Because these color schemes are based off of color relationships, you can change them by rotating around the color wheel as much as you like, as long as the colors stay the same distance from each other.
These three color relationships are classics, artists have been using them for centuries, but if we use them to strictly, our colors can look unnatural and garish.
One of the reasons some of those colors don’t look very good right now is that all of them are very saturated.
It definitely helps to have a range of saturation in a piece. But I’d like to argue that the hues in a piece should look good together regardless of their saturation. Here’s why:
People often refer to very desaturated colors like greys and browns as “neutrals” but most of the time these neutral colors still have hues, and getting those hues right can make or break a painting.
Take this drawing here. It’s got lots of neutrals and only one stand out hue. It’s almost monochromatic. Almost, but not quite.
If we turn the saturation all the way up so we can see the hues of each color better, we see that the “grey” shirt actually has a blue hue, which means that this drawing actually has a very subtle complementary color scheme.
If we were to change the hue of the shirt to orange so this really was a monochromatic piece it would loose some of its life.
In this picture, on the other hand…
The girl’s “brown” hair is actually a very desaturated magenta. And if we were to change it to, say, this orange…
It would clash with the magenta of her skin and mittens and look bad. So how do you get your hues to work together and feel more organic? If you start with a simple color relationship like complementary colors then finding neighbors can be a good way of branching out.
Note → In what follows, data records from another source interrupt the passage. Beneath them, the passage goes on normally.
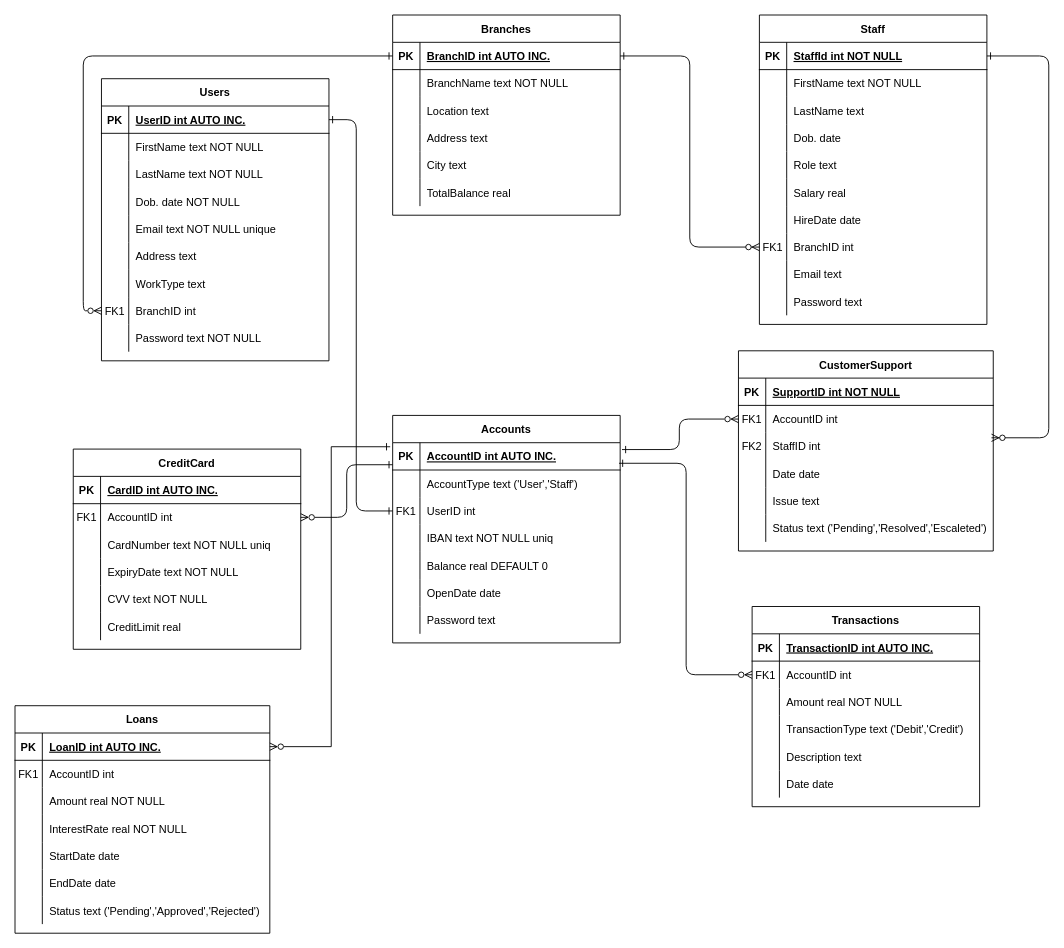
Above: NoteBank.drawio in Eneuss/NoteBank (draw.io), before the change. Source tidied: cells renumbered, new cells numbered last; positions are measured from the earlier drawing's top-left corner, leaving out a move shared by most shapes. Both pictures are drawn from the tidied source at 91%, with x=0, y=0 at pixel (15, 15).
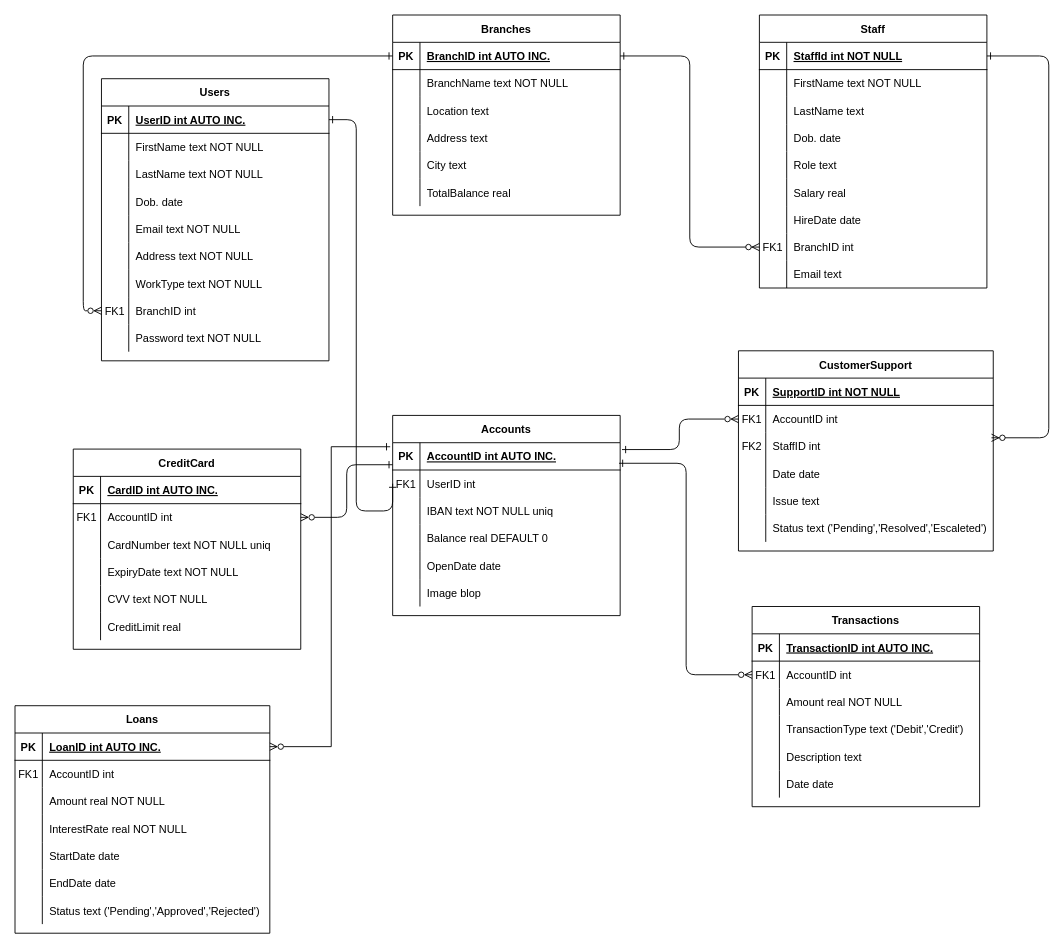
After the change.

Unchanged cells that the change refers to:
```xml
<mxCell id="83" style="shape=partialRectangle;fillColor=none;top=0;left=0;right=0;bottom=0;" parent="73" vertex="1">
  <mxGeometry y="120" width="250" height="30" as="geometry" />
</mxCell>
<mxCell id="86" style="shape=partialRectangle;fillColor=none;top=0;left=0;right=0;bottom=0;" parent="73" vertex="1">
  <mxGeometry y="150" width="250" height="30" as="geometry" />
</mxCell>
<mxCell id="89" style="shape=partialRectangle;fillColor=none;top=0;left=0;right=0;bottom=0;" parent="73" vertex="1">
  <mxGeometry y="180" width="250" height="30" as="geometry" />
</mxCell>
<mxCell id="92" style="shape=partialRectangle;fillColor=none;top=0;left=0;right=0;bottom=0;" parent="73" vertex="1">
  <mxGeometry y="210" width="250" height="30" as="geometry" />
</mxCell>
```

What changed in the source:
```diff
@@
     <mxCell id="4" value="Staff" style="shape=table;startSize=30;childLayout=tableLayout;rowLines=0;fontStyle=1;align=center;" parent="1" vertex="1">
-      <mxGeometry x="818" width="250" height="340" as="geometry" />
+      <mxGeometry x="818" width="250" height="300" as="geometry" />
     </mxCell>
@@
-    <mxCell id="32" style="shape=partialRectangle;fillColor=none;top=0;left=0;right=0;bottom=0;" parent="4" vertex="1">
-      <mxGeometry y="300" width="250" height="30" as="geometry" />
-    </mxCell>
-    <mxCell id="33" style="shape=partialRectangle;overflow=hidden;fillColor=none;top=0;left=0;bottom=0;right=0;" parent="32" vertex="1">
-      <mxGeometry width="30" height="30" as="geometry" />
-    </mxCell>
-    <mxCell id="34" value="Password text" style="shape=partialRectangle;overflow=hidden;fillColor=none;top=0;left=0;bottom=0;right=0;align=left;spacingLeft=6;" parent="32" vertex="1">
-      <mxGeometry x="30" width="220" height="30" as="geometry" />
-    </mxCell>
@@
-    <mxCell id="85" value="Dob. date NOT NULL" style="shape=partialRectangle;overflow=hidden;fillColor=none;top=0;left=0;bottom=0;right=0;align=left;spacingLeft=6;" parent="83" vertex="1">
+    <mxCell id="85" value="Dob. date" style="shape=partialRectangle;overflow=hidden;fillColor=none;top=0;left=0;bottom=0;right=0;align=left;spacingLeft=6;" parent="83" vertex="1">
       <mxGeometry x="30" width="220" height="30" as="geometry" />
     </mxCell>
@@
-    <mxCell id="88" value="Email text NOT NULL unique" style="shape=partialRectangle;overflow=hidden;fillColor=none;top=0;left=0;bottom=0;right=0;align=left;spacingLeft=6;" parent="86" vertex="1">
+    <mxCell id="88" value="Email text NOT NULL" style="shape=partialRectangle;overflow=hidden;fillColor=none;top=0;left=0;bottom=0;right=0;align=left;spacingLeft=6;" parent="86" vertex="1">
       <mxGeometry x="30" width="220" height="30" as="geometry" />
     </mxCell>
@@
-    <mxCell id="91" value="Address text" style="shape=partialRectangle;overflow=hidden;fillColor=none;top=0;left=0;bottom=0;right=0;align=left;spacingLeft=6;" parent="89" vertex="1">
+    <mxCell id="91" value="Address text NOT NULL" style="shape=partialRectangle;overflow=hidden;fillColor=none;top=0;left=0;bottom=0;right=0;align=left;spacingLeft=6;" parent="89" vertex="1">
       <mxGeometry x="30" width="220" height="30" as="geometry" />
     </mxCell>
@@
-    <mxCell id="94" value="WorkType text" style="shape=partialRectangle;overflow=hidden;fillColor=none;top=0;left=0;bottom=0;right=0;align=left;spacingLeft=6;" parent="92" vertex="1">
+    <mxCell id="94" value="WorkType text NOT NULL" style="shape=partialRectangle;overflow=hidden;fillColor=none;top=0;left=0;bottom=0;right=0;align=left;spacingLeft=6;" parent="92" vertex="1">
       <mxGeometry x="30" width="220" height="30" as="geometry" />
     </mxCell>
@@
     <mxCell id="101" value="Accounts" style="shape=table;startSize=30;childLayout=tableLayout;rowLines=0;fontStyle=1;align=center;" parent="1" vertex="1">
-      <mxGeometry x="415" y="440" width="250" height="250" as="geometry" />
+      <mxGeometry x="415" y="440" width="250" height="220" as="geometry" />
     </mxCell>
@@
-    <mxCell id="105" style="shape=partialRectangle;fillColor=none;top=0;left=0;right=0;bottom=0;" parent="101" vertex="1">
-      <mxGeometry y="60" width="250" height="30" as="geometry" />
-    </mxCell>
-    <mxCell id="106" style="shape=partialRectangle;overflow=hidden;fillColor=none;top=0;left=0;bottom=0;right=0;" parent="105" vertex="1">
-      <mxGeometry width="30" height="30" as="geometry" />
-    </mxCell>
-    <mxCell id="107" value="AccountType text ('User','Staff')" style="shape=partialRectangle;overflow=hidden;fillColor=none;top=0;left=0;bottom=0;right=0;align=left;spacingLeft=6;" parent="105" vertex="1">
-      <mxGeometry x="30" width="220" height="30" as="geometry" />
-    </mxCell>
     <mxCell id="108" style="shape=partialRectangle;fillColor=none;points=[[0,0.5],[1,0.5]];portConstraint=eastwest;top=0;left=0;right=0;bottom=0;" parent="101" vertex="1">
-      <mxGeometry y="90" width="250" height="30" as="geometry" />
+      <mxGeometry y="60" width="250" height="30" as="geometry" />
     </mxCell>
@@
     <mxCell id="111" style="shape=partialRectangle;fillColor=none;top=0;left=0;right=0;bottom=0;" parent="101" vertex="1">
-      <mxGeometry y="120" width="250" height="30" as="geometry" />
+      <mxGeometry y="90" width="250" height="30" as="geometry" />
     </mxCell>
@@
     <mxCell id="114" style="shape=partialRectangle;fillColor=none;top=0;left=0;right=0;bottom=0;" parent="101" vertex="1">
-      <mxGeometry y="150" width="250" height="30" as="geometry" />
+      <mxGeometry y="120" width="250" height="30" as="geometry" />
     </mxCell>
@@
     <mxCell id="117" style="shape=partialRectangle;fillColor=none;top=0;left=0;right=0;bottom=0;" parent="101" vertex="1">
-      <mxGeometry y="180" width="250" height="30" as="geometry" />
+      <mxGeometry y="150" width="250" height="30" as="geometry" />
     </mxCell>
@@
-    <mxCell id="120" style="shape=partialRectangle;fillColor=none;top=0;left=0;right=0;bottom=0;" parent="101" vertex="1">
-      <mxGeometry y="210" width="250" height="30" as="geometry" />
-    </mxCell>
-    <mxCell id="121" style="shape=partialRectangle;overflow=hidden;fillColor=none;top=0;left=0;bottom=0;right=0;" parent="120" vertex="1">
-      <mxGeometry width="30" height="30" as="geometry" />
-    </mxCell>
-    <mxCell id="122" value="Password text" style="shape=partialRectangle;overflow=hidden;fillColor=none;top=0;left=0;bottom=0;right=0;align=left;spacingLeft=6;" parent="120" vertex="1">
-      <mxGeometry x="30" width="220" height="30" as="geometry" />
-    </mxCell>
+    <mxCell id="189" style="shape=partialRectangle;fillColor=none;top=0;left=0;right=0;bottom=0;" parent="101" vertex="1">
+      <mxGeometry y="180" width="250" height="30" as="geometry" />
+    </mxCell>
+    <mxCell id="190" style="shape=partialRectangle;overflow=hidden;fillColor=none;top=0;left=0;bottom=0;right=0;" parent="189" vertex="1">
+      <mxGeometry width="30" height="30" as="geometry" />
+    </mxCell>
+    <mxCell id="191" value="Image blop" style="shape=partialRectangle;overflow=hidden;fillColor=none;top=0;left=0;bottom=0;right=0;align=left;spacingLeft=6;" parent="189" vertex="1">
+      <mxGeometry x="30" width="220" height="30" as="geometry" />
+    </mxCell>
```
But don’t go using too many neighbors! A limited color scheme is a good color scheme. These color relationships that are based of two complementary colors and their neighbors are called “split complementary”. Another way that I like to get my hues to work together is to pick an orienting hue and use it to flavor the rest of my colors. For example:
And it works with any of the three colors in the relationship as the orienting hue.
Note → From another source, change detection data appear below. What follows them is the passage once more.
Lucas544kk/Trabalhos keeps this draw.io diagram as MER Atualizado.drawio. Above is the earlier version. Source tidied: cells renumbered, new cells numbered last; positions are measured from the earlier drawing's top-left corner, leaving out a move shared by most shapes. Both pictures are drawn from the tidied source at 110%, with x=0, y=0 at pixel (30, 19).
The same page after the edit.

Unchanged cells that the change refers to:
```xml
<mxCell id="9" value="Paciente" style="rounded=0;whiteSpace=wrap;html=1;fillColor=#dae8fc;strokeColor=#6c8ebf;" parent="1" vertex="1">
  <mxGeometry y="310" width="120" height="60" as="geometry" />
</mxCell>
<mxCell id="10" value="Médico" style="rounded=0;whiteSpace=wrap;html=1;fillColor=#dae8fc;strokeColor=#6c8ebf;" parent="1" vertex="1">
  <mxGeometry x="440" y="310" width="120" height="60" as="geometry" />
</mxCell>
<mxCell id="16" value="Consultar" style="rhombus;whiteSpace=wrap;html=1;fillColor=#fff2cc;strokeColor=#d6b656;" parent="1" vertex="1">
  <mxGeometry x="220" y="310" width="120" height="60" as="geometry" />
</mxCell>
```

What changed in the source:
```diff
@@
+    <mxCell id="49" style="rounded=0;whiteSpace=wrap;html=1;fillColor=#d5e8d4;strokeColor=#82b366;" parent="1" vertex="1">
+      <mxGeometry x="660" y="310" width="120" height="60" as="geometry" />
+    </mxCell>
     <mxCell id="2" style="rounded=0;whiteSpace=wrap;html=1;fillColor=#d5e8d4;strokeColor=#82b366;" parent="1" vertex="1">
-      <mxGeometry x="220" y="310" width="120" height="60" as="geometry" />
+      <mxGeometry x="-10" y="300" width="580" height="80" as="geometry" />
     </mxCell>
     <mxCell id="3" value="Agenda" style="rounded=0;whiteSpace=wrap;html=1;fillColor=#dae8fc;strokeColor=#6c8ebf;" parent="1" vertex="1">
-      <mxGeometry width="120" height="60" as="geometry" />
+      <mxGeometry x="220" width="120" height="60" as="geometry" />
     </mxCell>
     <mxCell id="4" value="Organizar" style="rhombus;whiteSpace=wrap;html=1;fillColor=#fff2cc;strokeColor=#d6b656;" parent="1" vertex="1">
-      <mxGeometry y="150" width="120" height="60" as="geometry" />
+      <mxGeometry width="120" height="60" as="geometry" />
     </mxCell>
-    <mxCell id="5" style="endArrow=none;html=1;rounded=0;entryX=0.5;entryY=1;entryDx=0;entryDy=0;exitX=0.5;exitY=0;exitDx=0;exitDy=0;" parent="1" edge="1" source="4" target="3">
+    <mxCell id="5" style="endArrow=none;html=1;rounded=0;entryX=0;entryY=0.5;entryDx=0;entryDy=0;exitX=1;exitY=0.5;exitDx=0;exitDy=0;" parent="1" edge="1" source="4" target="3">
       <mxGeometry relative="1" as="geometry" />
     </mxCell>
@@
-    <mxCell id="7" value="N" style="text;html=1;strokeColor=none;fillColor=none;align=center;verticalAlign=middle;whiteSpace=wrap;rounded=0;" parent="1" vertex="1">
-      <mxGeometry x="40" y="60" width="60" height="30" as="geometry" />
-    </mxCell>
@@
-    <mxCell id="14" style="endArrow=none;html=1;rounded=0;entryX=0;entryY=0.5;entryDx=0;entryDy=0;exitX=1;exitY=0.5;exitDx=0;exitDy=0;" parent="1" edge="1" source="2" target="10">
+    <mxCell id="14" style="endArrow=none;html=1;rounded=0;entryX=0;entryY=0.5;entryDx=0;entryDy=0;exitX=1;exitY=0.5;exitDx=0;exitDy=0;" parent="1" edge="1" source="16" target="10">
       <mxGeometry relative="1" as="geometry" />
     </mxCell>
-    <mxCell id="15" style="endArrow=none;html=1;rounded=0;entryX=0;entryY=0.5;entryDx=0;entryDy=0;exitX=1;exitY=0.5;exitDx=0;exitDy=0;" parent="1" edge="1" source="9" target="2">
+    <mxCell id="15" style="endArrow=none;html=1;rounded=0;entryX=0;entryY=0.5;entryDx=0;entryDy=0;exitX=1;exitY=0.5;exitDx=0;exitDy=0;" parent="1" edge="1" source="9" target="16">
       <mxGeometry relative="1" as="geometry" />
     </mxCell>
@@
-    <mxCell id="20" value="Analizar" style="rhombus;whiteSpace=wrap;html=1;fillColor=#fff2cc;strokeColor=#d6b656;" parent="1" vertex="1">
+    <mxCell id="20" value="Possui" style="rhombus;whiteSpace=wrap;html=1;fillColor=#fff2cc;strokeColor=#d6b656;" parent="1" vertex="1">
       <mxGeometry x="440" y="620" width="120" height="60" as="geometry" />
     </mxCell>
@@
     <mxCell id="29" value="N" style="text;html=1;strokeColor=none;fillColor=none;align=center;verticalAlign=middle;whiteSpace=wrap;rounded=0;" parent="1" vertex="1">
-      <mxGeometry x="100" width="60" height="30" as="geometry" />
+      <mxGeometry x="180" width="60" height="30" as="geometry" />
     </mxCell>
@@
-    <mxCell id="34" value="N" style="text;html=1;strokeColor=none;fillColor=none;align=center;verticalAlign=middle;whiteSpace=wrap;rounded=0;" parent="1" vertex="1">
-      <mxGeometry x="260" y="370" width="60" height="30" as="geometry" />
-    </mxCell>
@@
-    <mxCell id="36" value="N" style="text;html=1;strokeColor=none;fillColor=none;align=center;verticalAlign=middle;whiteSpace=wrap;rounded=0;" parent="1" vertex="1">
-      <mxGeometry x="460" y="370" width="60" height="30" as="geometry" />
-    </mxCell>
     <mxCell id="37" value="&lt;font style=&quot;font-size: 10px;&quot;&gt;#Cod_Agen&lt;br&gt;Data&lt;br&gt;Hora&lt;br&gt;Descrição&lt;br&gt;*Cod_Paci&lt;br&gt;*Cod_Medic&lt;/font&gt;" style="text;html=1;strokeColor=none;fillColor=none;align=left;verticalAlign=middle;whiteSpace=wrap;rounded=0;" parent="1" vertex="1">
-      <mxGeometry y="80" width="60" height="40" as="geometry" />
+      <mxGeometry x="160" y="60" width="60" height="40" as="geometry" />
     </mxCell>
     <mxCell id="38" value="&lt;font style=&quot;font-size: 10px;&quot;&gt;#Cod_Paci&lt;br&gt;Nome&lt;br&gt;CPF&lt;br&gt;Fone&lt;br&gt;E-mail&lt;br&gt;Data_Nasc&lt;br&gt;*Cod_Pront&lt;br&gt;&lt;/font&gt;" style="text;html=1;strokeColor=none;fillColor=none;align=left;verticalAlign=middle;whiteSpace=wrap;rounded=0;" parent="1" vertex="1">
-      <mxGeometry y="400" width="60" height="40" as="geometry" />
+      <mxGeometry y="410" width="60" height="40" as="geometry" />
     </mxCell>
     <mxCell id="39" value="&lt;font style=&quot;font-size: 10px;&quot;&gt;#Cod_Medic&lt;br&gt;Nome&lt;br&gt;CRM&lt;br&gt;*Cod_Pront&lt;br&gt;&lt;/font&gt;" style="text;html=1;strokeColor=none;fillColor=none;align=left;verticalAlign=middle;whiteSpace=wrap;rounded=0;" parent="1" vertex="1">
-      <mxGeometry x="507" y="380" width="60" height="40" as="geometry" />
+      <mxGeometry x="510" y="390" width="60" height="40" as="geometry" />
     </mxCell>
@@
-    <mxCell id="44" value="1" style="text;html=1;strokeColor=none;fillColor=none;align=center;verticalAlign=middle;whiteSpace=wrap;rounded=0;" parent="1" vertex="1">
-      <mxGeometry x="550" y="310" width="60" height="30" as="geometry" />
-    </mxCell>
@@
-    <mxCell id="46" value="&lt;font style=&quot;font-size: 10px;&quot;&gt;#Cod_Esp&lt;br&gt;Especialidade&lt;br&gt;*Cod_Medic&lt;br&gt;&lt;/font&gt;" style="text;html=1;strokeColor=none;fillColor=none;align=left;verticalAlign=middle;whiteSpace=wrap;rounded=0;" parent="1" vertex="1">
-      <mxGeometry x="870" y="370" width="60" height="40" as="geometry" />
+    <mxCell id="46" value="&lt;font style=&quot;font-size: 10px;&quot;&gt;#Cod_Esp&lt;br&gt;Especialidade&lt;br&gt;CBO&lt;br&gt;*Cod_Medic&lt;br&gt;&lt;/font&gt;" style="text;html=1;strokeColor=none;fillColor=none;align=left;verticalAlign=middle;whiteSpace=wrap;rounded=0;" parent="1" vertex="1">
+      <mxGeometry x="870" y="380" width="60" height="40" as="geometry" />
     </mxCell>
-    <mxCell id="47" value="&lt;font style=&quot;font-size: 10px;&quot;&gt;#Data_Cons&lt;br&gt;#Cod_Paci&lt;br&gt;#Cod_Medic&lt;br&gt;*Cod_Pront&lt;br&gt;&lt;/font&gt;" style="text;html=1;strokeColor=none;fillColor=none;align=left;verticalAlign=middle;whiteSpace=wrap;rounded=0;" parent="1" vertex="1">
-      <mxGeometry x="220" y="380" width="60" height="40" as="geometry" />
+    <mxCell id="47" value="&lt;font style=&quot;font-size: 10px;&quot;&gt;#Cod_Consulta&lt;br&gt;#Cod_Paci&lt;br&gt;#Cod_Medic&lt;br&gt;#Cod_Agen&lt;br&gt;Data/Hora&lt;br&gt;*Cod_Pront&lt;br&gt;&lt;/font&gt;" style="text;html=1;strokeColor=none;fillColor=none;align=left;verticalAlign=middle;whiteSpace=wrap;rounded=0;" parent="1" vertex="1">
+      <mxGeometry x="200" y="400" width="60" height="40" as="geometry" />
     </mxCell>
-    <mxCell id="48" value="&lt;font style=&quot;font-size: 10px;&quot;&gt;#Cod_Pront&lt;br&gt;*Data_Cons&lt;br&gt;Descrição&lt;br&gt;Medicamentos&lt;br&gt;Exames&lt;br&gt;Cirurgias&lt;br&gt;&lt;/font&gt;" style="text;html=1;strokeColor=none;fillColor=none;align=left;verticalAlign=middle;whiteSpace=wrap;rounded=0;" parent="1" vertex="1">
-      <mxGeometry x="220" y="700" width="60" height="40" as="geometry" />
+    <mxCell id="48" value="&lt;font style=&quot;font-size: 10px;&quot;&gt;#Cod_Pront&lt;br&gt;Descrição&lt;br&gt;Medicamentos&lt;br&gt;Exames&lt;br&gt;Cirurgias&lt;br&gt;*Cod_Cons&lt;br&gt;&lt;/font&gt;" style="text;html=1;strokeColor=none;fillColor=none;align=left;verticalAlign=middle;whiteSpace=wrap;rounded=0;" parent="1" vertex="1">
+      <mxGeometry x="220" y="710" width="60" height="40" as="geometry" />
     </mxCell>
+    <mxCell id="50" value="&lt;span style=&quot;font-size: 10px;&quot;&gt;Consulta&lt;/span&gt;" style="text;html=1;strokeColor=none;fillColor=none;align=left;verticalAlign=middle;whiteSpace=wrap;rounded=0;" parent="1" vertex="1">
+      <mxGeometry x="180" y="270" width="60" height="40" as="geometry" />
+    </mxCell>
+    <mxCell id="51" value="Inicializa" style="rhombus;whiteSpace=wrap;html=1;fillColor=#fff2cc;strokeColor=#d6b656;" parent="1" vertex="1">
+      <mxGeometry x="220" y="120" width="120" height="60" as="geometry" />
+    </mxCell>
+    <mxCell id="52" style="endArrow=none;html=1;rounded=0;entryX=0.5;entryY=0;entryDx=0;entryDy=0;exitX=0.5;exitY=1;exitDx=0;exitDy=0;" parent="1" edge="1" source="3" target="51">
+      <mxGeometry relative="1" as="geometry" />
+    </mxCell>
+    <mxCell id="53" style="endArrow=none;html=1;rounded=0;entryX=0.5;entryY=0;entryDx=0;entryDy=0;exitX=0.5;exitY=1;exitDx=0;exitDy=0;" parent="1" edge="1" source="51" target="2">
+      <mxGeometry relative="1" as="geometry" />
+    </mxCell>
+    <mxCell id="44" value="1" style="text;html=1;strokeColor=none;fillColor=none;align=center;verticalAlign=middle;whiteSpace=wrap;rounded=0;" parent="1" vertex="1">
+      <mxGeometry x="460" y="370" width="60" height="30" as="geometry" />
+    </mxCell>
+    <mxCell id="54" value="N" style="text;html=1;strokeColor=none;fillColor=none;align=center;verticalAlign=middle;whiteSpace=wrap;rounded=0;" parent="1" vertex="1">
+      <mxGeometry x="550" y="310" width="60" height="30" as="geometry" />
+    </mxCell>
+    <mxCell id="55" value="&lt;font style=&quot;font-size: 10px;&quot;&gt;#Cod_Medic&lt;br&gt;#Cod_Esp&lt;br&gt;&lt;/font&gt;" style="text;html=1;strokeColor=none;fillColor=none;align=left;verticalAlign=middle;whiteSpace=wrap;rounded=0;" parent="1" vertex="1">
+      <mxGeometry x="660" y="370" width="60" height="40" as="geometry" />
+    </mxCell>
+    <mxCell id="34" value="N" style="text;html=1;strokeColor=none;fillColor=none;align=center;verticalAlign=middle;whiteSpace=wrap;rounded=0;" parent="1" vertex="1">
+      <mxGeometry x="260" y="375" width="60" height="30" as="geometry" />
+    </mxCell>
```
This is the basis for what I like to think of as the “T” shaped color relationship, and I use it a lot in my work.
And the “T” can be as tall or short as you like, just as long as it’s got a right angle in the middle of the crossbar.
So now you have some more techniques for putting together appealing color schemes. Of course, while your doing this, keep in mind what I said earlier about limiting your hues. I’d suggest never using more than four major hues. I know that that doesn’t sound like a lot, but this is where saturation comes in.
Saturation puts a whole other dimension on your color schemes, and it can stretch or limit a group of hues in a very helpful way. Remember the stuff we learned about saturation and color relativity? This is a place where it really comes in handy.
Take this drawing for example:
Now, typically, only dead flowers have stems in that range of hues, but I didn’t want to stray from my analogous scheme.
But because of saturation and color relativity, I didn’t have to! Next to all those warm, reddish colors, a very desaturated orange actually looks green!
And using saturation instead of hue to get my “green” keeps my piece extremely unified so the focus is on the drawing and subject matter instead of making your eye dance around all the color.
Here’s another example:
I wanted this piece to be very yellow, but I wanted the character to have a green shirt; so I used a very desaturated yellow to indicate green.
If I had desaturated it completely I could even get a blue.
This way you can get lots of colors out of a small selection of hues, and they all feel harmonious!
This brings me to another color scheme trick that I like to use; I call it the false complement. Let me show you:
For this piece I wanted it to have the vibe of the complementary color relationship of yellow and purple, but since Curtis here is supposed to be black snake with a while belly, I didn’t want the hues to be too bold.
As you can see, complementary colors contrast each other so much that they can really steal the stage.
Analogous colors, on the other hand are a lot more mellow, so instead of using actual yellow and purple I used an analogous color scheme, with yellow on one end of it, and desaturated the magenta on the other end to give it a purplish feel.
Here’s another example of the same idea:
I wanted this drawing to feel like a green and red complementary relationship, but I wanted this drawing to feel very mellow.
So, I used an analogous bunch of hues with red on one end, and yellow on the other and I desaturated the yellow, so that it looked like a green!
That about sums up my thoughts on color picking. I hope you found these tips and tricks helpful. If you like them and want to know more you can take a look at my other tutorials in the links below.
Thank you for reading!